- _Work to complete_
A faithful copy of all the records is needed, with the pictures omitted.
[[ Data for this exercise, beginning ]]
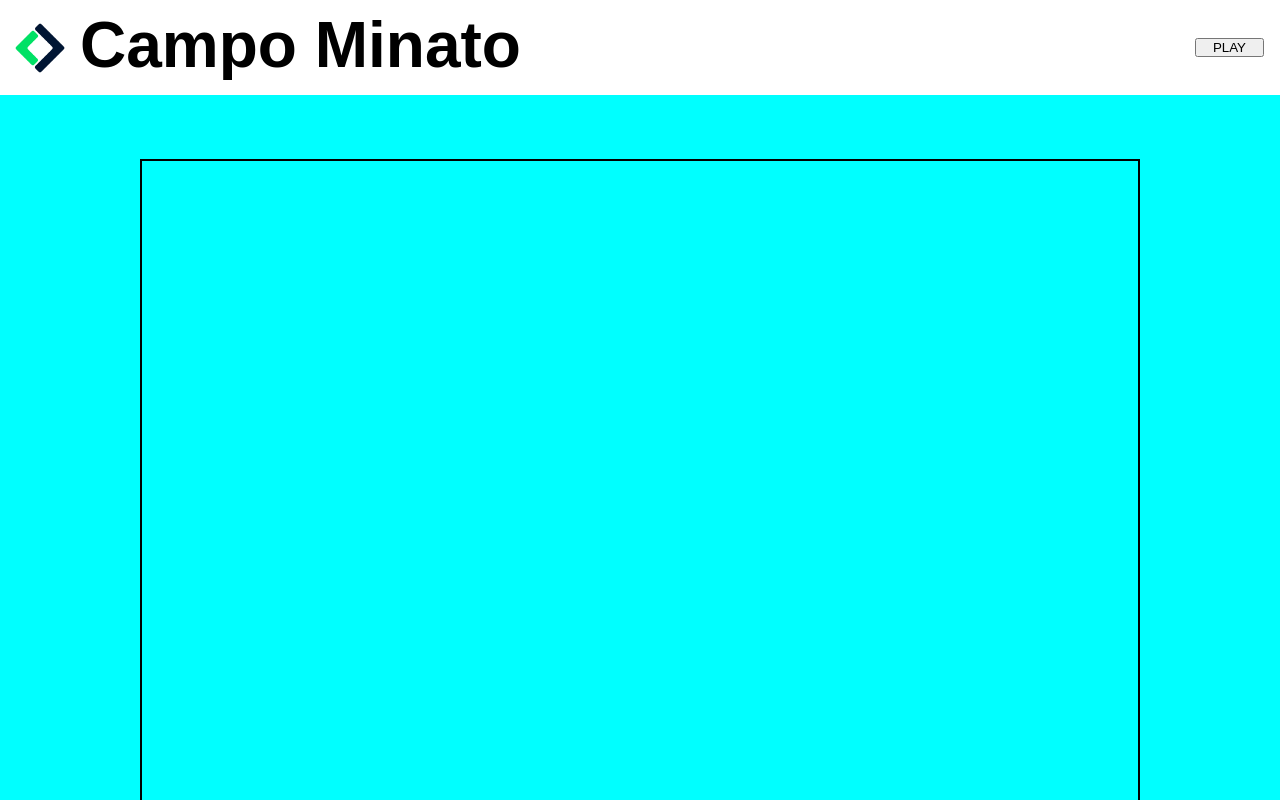
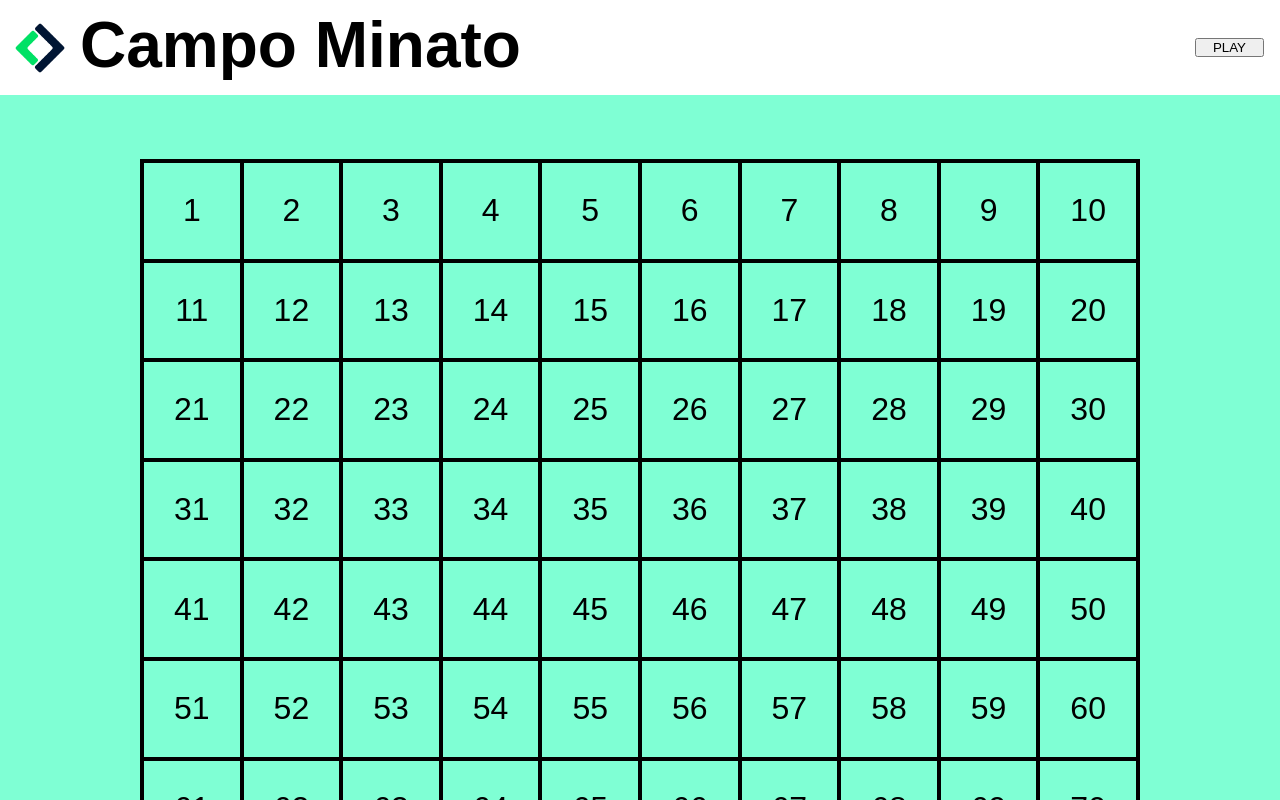
Before and after one commit to Riccardo-Martignago/js-campominato-grid, a plain HTML site: page index.html in a window 1280 px wide. Both pictures are taken after a click on the button "PLAY". Shown: the top 800 px of the page. Drawn offline with Linux system fonts and the light colour scheme.

Commit message:
Aggiunta classe active nel file css, creato un ascoltatore di eventi sul bottone per creare la griglia e un'altra ascoltatore che fa cambiare lo sfondo alle celle al click

```diff
--- a/CSS/style.css
+++ b/CSS/style.css
@@ -18,7 +18,7 @@ footer{
 main{
     display: flex;
     justify-content: center;
-    background-color: aqua;
+    background-color: aquamarine;
 }
 img{
     max-width: 80px;
@@ -46,3 +46,6 @@ article{
 .flex{
     display: flex;
 }
+.active{
+    background-color: aqua;
+}
--- a/JS/script.js
+++ b/JS/script.js
@@ -1 +1,13 @@
-console.log('Hello!')
+const buttonEl = document.querySelector('button');
+const gridEl = document.querySelector('section.griglia');
+buttonEl.addEventListener('click',function (){
+    for(let i = 0; i < 100; i++){
+        const articleEl = document.createElement('article');
+        articleEl.addEventListener('click', function(){
+            articleEl.classList.add('active')
+            console.log(i+1)
+        })
+        gridEl.appendChild(articleEl);
+        articleEl.append(i+1)
+    }
+})
```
[[ Data for this exercise, end ]]
- _Finished exercise_
Before and after one commit to Riccardo-Martignago/js-campominato-grid, a plain HTML site: page index.html in a window 1280 px wide. Both pictures are taken after a click on the button "PLAY". Shown: the top 800 px of the page. Drawn offline with Linux system fonts and the light colour scheme.

Commit message:
Aggiunta classe active nel file css, creato un ascoltatore di eventi sul bottone per creare la griglia e un'altra ascoltatore che fa cambiare lo sfondo alle celle al click

```diff
--- a/CSS/style.css
+++ b/CSS/style.css
@@ -18,7 +18,7 @@ footer{
 main{
     display: flex;
     justify-content: center;
-    background-color: aqua;
+    background-color: aquamarine;
 }
 img{
     max-width: 80px;
@@ -46,3 +46,6 @@ article{
 .flex{
     display: flex;
 }
+.active{
+    background-color: aqua;
+}
--- a/JS/script.js
+++ b/JS/script.js
@@ -1 +1,13 @@
-console.log('Hello!')
+const buttonEl = document.querySelector('button');
+const gridEl = document.querySelector('section.griglia');
+buttonEl.addEventListener('click',function (){
+    for(let i = 0; i < 100; i++){
+        const articleEl = document.createElement('article');
+        articleEl.addEventListener('click', function(){
+            articleEl.classList.add('active')
+            console.log(i+1)
+        })
+        gridEl.appendChild(articleEl);
+        articleEl.append(i+1)
+    }
+})
```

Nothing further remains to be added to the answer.